RAW DATA:
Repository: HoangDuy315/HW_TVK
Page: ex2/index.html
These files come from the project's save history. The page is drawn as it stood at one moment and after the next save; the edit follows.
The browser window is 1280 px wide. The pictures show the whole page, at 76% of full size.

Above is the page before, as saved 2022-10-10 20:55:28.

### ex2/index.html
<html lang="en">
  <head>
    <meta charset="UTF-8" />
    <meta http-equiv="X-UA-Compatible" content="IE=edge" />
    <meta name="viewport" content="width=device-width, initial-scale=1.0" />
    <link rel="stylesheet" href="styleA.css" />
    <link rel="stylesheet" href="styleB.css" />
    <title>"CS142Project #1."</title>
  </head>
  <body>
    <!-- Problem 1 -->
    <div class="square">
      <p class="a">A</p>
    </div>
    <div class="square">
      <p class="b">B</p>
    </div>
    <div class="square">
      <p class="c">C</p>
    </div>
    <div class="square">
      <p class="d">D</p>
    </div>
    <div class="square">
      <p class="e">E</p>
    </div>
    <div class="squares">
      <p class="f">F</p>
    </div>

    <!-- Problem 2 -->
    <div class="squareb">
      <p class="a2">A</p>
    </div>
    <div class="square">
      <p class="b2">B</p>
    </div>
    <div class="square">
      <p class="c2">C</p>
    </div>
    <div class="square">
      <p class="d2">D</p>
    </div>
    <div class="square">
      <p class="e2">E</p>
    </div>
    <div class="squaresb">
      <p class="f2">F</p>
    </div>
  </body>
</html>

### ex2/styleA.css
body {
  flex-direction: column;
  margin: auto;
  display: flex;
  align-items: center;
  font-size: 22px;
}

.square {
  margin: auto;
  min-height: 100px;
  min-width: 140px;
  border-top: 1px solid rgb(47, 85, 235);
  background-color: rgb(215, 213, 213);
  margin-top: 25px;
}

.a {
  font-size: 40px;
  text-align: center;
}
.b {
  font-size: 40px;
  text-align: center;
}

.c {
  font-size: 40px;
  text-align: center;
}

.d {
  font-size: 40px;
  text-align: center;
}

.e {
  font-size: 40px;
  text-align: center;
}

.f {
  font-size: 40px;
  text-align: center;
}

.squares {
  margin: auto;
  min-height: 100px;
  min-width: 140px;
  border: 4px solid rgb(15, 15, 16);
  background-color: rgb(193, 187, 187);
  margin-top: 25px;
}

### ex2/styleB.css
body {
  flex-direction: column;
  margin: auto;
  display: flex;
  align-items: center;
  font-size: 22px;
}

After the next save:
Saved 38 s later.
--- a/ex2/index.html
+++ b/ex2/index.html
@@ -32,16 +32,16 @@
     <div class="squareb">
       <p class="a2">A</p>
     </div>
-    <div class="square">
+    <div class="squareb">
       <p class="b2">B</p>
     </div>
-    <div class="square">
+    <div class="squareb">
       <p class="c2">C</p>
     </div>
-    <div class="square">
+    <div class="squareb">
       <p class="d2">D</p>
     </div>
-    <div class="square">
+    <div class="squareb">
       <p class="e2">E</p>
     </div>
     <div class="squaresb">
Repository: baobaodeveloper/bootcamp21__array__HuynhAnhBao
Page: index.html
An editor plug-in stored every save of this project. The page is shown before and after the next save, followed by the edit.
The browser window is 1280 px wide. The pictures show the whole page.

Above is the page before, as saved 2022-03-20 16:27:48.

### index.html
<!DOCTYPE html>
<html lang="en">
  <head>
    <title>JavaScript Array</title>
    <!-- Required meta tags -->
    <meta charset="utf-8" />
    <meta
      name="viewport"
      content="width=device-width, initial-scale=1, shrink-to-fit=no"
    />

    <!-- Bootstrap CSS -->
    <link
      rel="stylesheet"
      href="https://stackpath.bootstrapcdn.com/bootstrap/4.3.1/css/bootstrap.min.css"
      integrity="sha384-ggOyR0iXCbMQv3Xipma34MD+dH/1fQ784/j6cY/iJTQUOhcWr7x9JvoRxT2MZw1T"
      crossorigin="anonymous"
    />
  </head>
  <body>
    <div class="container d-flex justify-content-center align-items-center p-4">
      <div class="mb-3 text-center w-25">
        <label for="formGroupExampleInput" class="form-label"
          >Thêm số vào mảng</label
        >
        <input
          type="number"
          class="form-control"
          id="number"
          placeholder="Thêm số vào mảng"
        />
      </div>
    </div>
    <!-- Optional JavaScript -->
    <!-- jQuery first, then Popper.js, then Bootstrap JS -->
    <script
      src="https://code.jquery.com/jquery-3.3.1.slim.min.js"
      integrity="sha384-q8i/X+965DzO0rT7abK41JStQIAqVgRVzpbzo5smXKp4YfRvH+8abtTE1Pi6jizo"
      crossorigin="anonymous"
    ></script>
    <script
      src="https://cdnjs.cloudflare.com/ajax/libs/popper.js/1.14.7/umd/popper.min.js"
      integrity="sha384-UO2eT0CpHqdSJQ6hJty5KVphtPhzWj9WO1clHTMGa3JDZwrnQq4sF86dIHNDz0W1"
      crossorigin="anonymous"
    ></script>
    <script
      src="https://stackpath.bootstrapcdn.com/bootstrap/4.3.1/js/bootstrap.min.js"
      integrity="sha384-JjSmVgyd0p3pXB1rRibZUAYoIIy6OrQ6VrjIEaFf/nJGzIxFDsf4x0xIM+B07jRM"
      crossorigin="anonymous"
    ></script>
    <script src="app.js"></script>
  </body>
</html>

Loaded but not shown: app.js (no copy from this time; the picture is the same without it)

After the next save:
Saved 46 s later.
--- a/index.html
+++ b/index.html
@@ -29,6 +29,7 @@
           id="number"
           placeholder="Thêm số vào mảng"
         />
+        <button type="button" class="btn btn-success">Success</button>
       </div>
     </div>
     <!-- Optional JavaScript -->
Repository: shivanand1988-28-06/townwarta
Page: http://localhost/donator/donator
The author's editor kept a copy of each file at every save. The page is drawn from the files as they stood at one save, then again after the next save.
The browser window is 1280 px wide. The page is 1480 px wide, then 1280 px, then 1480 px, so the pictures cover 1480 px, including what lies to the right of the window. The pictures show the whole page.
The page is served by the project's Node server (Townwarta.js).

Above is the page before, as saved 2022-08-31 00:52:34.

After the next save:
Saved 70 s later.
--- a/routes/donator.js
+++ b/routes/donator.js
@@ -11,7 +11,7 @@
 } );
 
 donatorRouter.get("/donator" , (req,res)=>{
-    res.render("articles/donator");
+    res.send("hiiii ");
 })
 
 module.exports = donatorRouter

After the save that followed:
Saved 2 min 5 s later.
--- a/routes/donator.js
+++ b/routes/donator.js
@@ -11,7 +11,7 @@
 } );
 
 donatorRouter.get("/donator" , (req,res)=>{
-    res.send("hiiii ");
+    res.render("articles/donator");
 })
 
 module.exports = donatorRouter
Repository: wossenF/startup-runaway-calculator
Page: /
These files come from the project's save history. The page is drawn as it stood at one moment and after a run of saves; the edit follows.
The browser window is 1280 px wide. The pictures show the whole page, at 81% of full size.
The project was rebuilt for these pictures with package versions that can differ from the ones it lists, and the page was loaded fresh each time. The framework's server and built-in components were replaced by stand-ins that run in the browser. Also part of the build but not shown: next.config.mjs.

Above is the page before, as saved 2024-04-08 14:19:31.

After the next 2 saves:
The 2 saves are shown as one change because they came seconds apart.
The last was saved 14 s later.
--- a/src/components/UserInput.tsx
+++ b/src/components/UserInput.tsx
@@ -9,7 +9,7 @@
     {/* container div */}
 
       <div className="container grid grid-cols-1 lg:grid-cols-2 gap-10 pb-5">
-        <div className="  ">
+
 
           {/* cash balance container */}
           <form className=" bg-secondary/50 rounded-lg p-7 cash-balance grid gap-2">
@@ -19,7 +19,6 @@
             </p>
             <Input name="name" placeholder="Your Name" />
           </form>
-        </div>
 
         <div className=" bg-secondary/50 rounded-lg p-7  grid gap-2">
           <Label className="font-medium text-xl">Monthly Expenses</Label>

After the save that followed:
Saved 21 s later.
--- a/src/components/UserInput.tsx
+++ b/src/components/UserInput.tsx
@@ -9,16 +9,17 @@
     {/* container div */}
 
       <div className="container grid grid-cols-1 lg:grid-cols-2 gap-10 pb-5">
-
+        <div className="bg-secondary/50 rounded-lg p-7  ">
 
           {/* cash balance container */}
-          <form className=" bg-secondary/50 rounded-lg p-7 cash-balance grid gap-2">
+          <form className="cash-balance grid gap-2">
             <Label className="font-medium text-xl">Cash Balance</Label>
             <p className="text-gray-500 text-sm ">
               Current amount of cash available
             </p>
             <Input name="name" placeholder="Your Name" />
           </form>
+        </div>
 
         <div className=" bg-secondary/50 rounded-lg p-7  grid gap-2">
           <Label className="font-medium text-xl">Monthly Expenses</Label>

BRIEF: Show all lines above containing "index".

EXERCISE RESPONSE:
Page: ex2/index.html
### ex2/index.html
--- a/ex2/index.html
+++ b/ex2/index.html
Page: index.html
### index.html
--- a/index.html
+++ b/index.html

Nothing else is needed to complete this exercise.